With a Shimano BB and the stock crank there was still a just tiny bit of play after the crank arm bottomed out.

--Wildcat Etc.

George Krpan said...

Yep, do the Jones bar. I have one on my no suspension 29+.

N/A said...

Bad Boy, ask your LBS if they have anybody they recommend.

Alternately, embrace Beausage.

Pist Off said...

Bad Boy / South, check locally for a powder coating company. Been weighing this for my Bridgestone. Around here they do most of their business for hotrodders and that means the finish quality is amazing. I was quoted about $140 here for soda blasting and one color of powder. Do not get sand blasting done as bike tubes are really thin.

JLRB said...

One of your many venues in recently included A quote from someone saying always wear a hat under your helmet to avoid the dreaded how much hair. What do you do to avoid hat hair?

bad boy of the south said...

N/A and Pist Off, your responses are much appreciated.it looks like the cable running down the downtube must've vibrating in the wind while strapped into my saris hitch rack.

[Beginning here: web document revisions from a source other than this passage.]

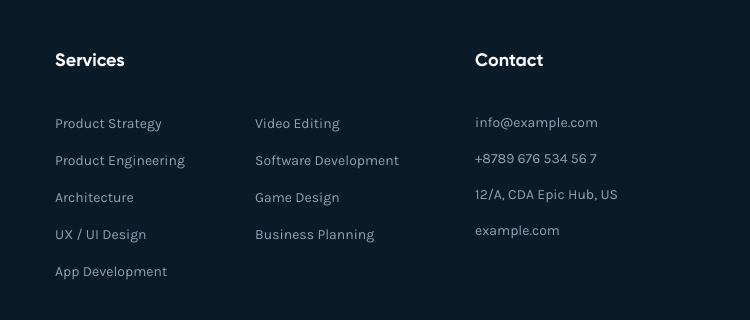
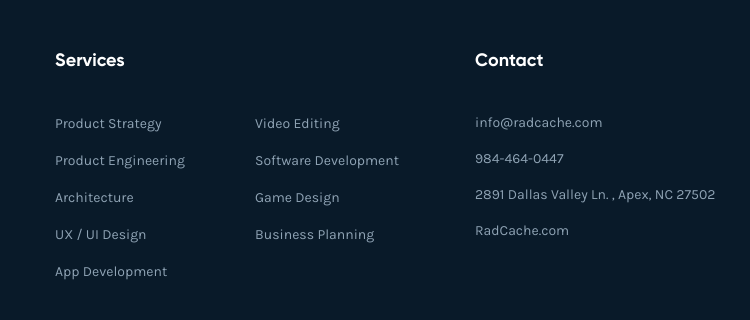
Before and after one commit to gitexpert/RadTech, a plain HTML site: page about.html in a window 1280 px wide. Shown: the part 3420-3740 px from the top of the page, 0-750 px from the left. Drawn offline with Linux system fonts and the light colour scheme.

Commit message:
changed the contact addr

```diff
--- a/about.html
+++ b/about.html
@@ -441,11 +441,11 @@
                   <h4 class="widget-title">Contact</h4>
                   <div class="contact-info">
                     <p>
-                      <a href="mailto:info@example.com">info@example.com</a>
+                      <a href="mailto:info@radcache.com">info@radcache.com</a>
                     </p>
-                    <p><a href="tel:+8789676534567">+8789 676 534 56 7</a></p>
-                    <p>12/A, CDA Epic Hub, US</p>
-                    <p><a href="example.com">example.com</a></p>
+                    <p><a href="tel:984-464-0447">984-464-0447</a></p>
+                    <p>2891 Dallas Valley Ln. , Apex, NC 27502</p>
+                    <p><a href="RadCache.com">RadCache.com</a></p>
                   </div>
                 </div>
               </div>
```
Also changed, not shown: application_development.html (+4 -4 lines), careers.html (+4 -4 lines), cicd_devops.html (+4 -4 lines), cloud_migration.html (+4 -4 lines), contact.html (+4 -4 lines), index.html (+4 -4 lines), it_consulting.html (+4 -4 lines), it_staffing.html (+4 -4 lines), it_training.html (+4 -4 lines), qa_testing.html (+4 -4 lines), training.html (+4 -4 lines), verticals.html (+4 -4 lines).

bad boy of the south said...

Oops!"must've been vibrating".

Anonymous said...

I hate to say it, but some of this vehicular cycling stuff could save lives in NYC, at least until they get a protected bike lane on every single road in the City. Also, one of the main arguments against vehicular cycling is it requires riders who can maintain 18mph, which is only the minority. Anyone on an e-bike can attain and maintain that speed, making vehicular cycling techniques potentially more relevant with the rise of e-bikes.

John Techwriter said...

SoopaBee is a pain in the ass but I've gotta say where I live the stop-sign and red-light runners are pissing off the cage drivers, who then take it out on us sport cyclists on the back roads.

In downtown Berkeley the cycling crowd is dominated by hipsters. On their brakeless fixies, wearing no helmets but clad in the regulation skinny jeans (black only), looking straight ahead they blow through stop signs forcing cars in the road they're crossing to slow for them. They ride at night with no lights. They ride side by side hogging an entire lane. And in every way possible they radiate their contempt for cages, other cyclists, peds, and life in general.

This is why when I'm riding my Specialized in the neighboring hills the commuters give me the old Punishment Pass (you know, where their mirror misses your left elbow by about four inches) and do other dangerous stuff. Karma isn't supposed to work that way!